Farmers Turning Wind Into Cash
December 8th, 2014 by Zachary Shahan
Wind power is one of our favorite topics. It’s often the cheapest option for new electricity generation, and it may well be the greenest. It is comparable to solar on greenhouse gas emissions, and uses even less water than solar (0.001 gallons per kWh vs 0.030 gallons per kWh), and hundreds of times less than fossil fuel and nuclear power plants per kWh. Of course, it doesn’t emit any air pollution.
The fact that it doesn’t pollute their air and doesn’t use precious water supplies are good things for farmers who are serendipitously located where wind resources are strong, but much more than that, the farmers love that they can make some serious cash with wind turbines on their properties… and while sitting on their couches rather than messing with manure.

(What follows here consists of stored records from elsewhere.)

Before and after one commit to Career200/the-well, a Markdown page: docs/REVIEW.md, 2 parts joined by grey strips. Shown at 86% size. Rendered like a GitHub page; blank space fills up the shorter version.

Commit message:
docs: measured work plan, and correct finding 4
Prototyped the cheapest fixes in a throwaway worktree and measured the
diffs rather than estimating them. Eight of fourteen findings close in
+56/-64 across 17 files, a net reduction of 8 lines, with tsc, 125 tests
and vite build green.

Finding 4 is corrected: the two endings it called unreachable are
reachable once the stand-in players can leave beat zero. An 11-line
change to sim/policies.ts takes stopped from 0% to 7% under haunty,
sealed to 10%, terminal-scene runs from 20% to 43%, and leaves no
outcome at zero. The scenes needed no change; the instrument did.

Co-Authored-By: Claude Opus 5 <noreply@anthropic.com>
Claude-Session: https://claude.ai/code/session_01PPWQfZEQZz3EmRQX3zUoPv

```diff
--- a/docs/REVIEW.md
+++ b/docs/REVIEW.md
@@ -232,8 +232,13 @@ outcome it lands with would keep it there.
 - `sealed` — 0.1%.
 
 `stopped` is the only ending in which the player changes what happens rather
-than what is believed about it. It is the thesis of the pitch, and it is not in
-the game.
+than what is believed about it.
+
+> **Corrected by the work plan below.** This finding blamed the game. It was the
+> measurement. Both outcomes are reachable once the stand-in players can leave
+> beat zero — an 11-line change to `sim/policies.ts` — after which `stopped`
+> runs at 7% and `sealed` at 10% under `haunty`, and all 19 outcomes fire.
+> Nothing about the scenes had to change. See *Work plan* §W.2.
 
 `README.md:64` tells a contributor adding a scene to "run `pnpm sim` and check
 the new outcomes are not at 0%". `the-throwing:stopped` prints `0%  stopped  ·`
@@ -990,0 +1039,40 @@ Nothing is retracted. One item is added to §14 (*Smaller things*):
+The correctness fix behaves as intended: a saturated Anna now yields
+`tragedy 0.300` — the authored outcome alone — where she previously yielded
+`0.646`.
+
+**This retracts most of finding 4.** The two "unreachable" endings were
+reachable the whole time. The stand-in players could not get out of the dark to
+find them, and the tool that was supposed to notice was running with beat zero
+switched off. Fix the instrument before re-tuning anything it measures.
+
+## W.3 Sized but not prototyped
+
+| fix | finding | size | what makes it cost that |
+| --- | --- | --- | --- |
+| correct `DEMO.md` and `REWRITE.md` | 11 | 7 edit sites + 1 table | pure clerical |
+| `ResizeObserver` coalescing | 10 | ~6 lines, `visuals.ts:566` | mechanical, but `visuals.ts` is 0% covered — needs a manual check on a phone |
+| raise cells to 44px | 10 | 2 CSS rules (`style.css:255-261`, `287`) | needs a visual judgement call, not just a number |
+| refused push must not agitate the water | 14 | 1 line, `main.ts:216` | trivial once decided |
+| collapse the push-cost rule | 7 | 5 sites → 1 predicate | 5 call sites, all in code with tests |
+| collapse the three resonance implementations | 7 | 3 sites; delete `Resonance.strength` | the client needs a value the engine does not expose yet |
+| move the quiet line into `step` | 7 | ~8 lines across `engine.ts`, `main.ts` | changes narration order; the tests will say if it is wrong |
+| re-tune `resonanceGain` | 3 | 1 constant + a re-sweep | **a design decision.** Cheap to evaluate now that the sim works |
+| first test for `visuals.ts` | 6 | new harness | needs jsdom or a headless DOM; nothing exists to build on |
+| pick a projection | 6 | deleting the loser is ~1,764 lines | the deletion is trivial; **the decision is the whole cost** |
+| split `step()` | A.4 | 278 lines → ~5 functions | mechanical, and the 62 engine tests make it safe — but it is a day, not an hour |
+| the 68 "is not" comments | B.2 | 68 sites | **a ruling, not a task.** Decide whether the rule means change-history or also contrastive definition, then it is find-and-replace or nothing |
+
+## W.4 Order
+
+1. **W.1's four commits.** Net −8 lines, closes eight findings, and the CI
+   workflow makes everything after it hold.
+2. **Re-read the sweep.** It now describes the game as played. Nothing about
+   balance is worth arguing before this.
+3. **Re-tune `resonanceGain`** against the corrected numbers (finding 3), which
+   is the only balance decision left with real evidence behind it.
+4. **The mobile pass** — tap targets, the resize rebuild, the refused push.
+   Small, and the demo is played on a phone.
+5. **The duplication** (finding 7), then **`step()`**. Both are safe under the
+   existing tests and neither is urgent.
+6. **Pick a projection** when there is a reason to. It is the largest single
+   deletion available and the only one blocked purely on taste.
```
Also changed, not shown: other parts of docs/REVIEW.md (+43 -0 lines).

We’ve seen this story pop up several times when it comes to farmers in the US Midwest, Texas, and elsewhere. However, this story isn’t unique to The New World. In Germany, for example, a group of 200 forward-thinkers, or “energy pioneers,” are turning wind into cash in a northern hamlet far away from the hustle & bustle of global cities like Munich, Berlin, and Frankfurt.
Utilizing Bosch* technology, they are “sowing wind” and “harvesting power,” so to speak. The effort was led by Jan Martin Hansen, who dreamt of somehow harnessing his region’s tremendous wind energy resources. At a time when farmers were struggling to make ends meet, and a time when wind technology had come down enough that it was competitive with other sources of electricity generation, Hansen’s idea was for the citizens of Braderup to fund and benefit from a wind farm and energy storage system.
“A lot of them thought we were nuts at first,” Hansen chuckled while speaking of the citizens, politicians, and bankers who took longer to convince of the project. “But we sure showed them!”
Bosch provided the battery technology, and the wind farm went into service in July of this year. I’m sure our readers are interested in more of the specifics of the battery storage system. Bosch writes: “The heart of the facility is a hybrid system made up of two batteries: a lithium-ion component (pictured on the left) and a vanadium redox flow unit. This ‘power couple’ is capable of both short- and long-term energy storage.” It can store enough power that, even if the wind didn’t blow for a week straight, it could supply electricity for 40 single-family homes in the area. Here’s more information Bosch sent to me upon request:
The storage facility, which is to be situated on former farmland, has a total output of 2,325 kilowatts and a total capacity of 3,000 kilowatt hours. “Arithmetically, that is enough to cover the electricity needs of 40 average single-family homes for seven days and nights,” says Johannes Kostka, the Bosch associate who is the project’s commercial manager. The vanadium redox flow battery will be installed in a building measuring 150 square meters, while the lithium-ion batteries are housed in large steel containers covering an area of around 350 square meters. The total area of the installation, including building services and parking spaces, is approximately 2,500 square meters. The double battery at Braderup is one of the largest of its kind in Europe.
*This article was supported by Bosch.